Teachers tend to teach to the test; students tend to study to the test. This culture is reinforced by supervisors who specify units to be taught and tested for each grading period and use test results more for judging rather than improving teacher and student performance.
Schools should review their present assessment practices. The teacher appraisal system and the kinds of tests used in the classroom as well as those, in the division and national examinations, should be evaluated against the goals and objectives of the Basic Education Curriculum, among which is the development of critical thinkers and problem solvers.

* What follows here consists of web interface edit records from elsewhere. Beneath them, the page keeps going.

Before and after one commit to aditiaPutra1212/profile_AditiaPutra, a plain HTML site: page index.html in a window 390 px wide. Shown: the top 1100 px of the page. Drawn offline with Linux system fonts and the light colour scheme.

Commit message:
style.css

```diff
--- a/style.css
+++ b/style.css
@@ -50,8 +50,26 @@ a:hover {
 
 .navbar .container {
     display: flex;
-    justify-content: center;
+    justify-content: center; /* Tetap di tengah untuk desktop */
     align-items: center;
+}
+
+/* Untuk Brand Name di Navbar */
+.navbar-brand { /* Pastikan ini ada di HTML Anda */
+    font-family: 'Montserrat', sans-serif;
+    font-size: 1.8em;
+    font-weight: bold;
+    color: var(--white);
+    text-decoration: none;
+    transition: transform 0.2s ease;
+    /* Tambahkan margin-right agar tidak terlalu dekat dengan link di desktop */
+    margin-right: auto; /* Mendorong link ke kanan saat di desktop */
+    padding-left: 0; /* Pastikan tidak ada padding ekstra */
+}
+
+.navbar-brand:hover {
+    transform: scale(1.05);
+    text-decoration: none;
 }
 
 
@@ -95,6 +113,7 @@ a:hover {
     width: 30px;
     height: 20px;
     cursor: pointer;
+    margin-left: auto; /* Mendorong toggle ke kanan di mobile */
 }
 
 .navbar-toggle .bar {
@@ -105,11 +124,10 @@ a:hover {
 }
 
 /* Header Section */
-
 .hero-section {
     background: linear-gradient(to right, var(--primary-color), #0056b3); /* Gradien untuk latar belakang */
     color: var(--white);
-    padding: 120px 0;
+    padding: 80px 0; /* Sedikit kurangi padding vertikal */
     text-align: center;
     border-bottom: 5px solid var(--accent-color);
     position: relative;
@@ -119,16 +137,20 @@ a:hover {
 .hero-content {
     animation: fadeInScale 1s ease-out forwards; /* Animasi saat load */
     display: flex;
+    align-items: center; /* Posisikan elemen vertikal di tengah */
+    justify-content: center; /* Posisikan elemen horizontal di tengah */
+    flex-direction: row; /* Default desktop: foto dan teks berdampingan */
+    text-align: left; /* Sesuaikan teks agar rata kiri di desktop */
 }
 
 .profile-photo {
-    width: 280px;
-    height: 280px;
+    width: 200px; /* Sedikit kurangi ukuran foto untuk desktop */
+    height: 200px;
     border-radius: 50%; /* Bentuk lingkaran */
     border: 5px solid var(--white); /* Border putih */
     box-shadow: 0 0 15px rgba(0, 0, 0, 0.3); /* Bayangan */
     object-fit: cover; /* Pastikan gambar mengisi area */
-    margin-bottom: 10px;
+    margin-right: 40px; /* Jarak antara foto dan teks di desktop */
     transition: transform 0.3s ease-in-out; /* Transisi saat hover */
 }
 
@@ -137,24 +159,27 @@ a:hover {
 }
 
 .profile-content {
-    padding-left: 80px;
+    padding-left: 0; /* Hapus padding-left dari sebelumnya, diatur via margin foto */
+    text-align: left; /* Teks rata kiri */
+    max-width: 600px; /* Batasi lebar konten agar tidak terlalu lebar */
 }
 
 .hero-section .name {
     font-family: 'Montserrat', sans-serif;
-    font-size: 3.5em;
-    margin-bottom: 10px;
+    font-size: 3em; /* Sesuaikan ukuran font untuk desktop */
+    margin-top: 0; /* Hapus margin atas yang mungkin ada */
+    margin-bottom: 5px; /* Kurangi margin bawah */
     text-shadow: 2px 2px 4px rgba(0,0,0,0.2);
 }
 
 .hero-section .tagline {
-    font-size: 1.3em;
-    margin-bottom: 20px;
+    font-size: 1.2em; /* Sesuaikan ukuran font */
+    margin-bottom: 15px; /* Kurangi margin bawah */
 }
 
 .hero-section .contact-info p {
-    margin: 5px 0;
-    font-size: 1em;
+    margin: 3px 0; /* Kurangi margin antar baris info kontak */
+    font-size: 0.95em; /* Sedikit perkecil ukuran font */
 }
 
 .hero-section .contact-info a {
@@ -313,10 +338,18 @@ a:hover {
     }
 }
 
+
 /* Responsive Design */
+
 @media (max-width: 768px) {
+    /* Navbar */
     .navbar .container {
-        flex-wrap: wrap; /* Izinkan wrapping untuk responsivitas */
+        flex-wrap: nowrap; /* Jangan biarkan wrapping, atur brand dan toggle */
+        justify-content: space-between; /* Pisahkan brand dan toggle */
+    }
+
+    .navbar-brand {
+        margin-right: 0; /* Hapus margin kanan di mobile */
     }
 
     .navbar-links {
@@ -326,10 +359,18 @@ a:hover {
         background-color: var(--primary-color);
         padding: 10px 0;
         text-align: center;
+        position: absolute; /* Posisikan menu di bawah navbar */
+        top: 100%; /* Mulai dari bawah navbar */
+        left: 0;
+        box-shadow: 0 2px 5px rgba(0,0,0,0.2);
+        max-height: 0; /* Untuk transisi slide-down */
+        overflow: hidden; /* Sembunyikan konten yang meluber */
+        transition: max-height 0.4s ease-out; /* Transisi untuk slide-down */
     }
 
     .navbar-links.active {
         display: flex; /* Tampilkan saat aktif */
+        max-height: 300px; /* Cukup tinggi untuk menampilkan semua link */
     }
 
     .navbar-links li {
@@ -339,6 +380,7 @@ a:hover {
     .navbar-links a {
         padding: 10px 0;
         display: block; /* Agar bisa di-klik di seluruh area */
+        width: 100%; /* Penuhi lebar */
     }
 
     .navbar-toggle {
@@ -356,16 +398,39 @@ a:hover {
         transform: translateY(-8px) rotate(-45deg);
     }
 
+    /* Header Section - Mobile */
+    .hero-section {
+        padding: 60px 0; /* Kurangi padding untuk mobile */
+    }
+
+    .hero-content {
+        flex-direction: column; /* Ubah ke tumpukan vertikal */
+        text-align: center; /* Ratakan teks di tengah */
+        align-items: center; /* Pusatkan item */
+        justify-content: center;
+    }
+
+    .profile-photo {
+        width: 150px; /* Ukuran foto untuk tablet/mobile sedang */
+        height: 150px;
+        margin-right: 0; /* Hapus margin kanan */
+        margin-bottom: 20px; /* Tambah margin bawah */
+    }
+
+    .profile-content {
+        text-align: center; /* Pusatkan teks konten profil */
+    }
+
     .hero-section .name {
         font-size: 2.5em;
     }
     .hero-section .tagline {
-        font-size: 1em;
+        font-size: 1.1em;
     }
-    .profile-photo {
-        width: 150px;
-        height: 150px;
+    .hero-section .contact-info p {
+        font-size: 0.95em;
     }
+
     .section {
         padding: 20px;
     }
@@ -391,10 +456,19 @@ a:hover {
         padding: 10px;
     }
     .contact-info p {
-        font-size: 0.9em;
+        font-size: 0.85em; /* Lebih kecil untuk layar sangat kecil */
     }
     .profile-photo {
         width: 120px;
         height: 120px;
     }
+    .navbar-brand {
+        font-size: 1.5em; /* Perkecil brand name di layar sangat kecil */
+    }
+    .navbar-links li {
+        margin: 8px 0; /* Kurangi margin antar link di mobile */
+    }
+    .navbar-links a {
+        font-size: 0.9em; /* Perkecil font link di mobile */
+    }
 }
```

Schools should also consider the use of alternative assessment tools and techniques that would provide opportunities for students to experience learning as an enjoyable, delighting process of inquiry, discovery, construction and creation of new knowledge, rather than as a tedious process of cramming to pass examinations.
While schools should double their efforts for students mastery of the basic competencies they should also never lose sight of the fact that their ultimate goal should be the development of functionally literate citizens of a democratic community.
I think the DepEd forgot to include another reason why teachers use multiple choice test. The sixth bullet should be: The National Achievement tests in all subject areas are 100% in multiple-choice type form and the test results are used more for comparing schools rather than as basis for developing programs for improving teaching competence and performance.
The day the National Achievement Test (NAT) of the DepEd will include constructed-response type questions should be declared a national holiday because it will really mark a turning point in the history of education in the Philippines.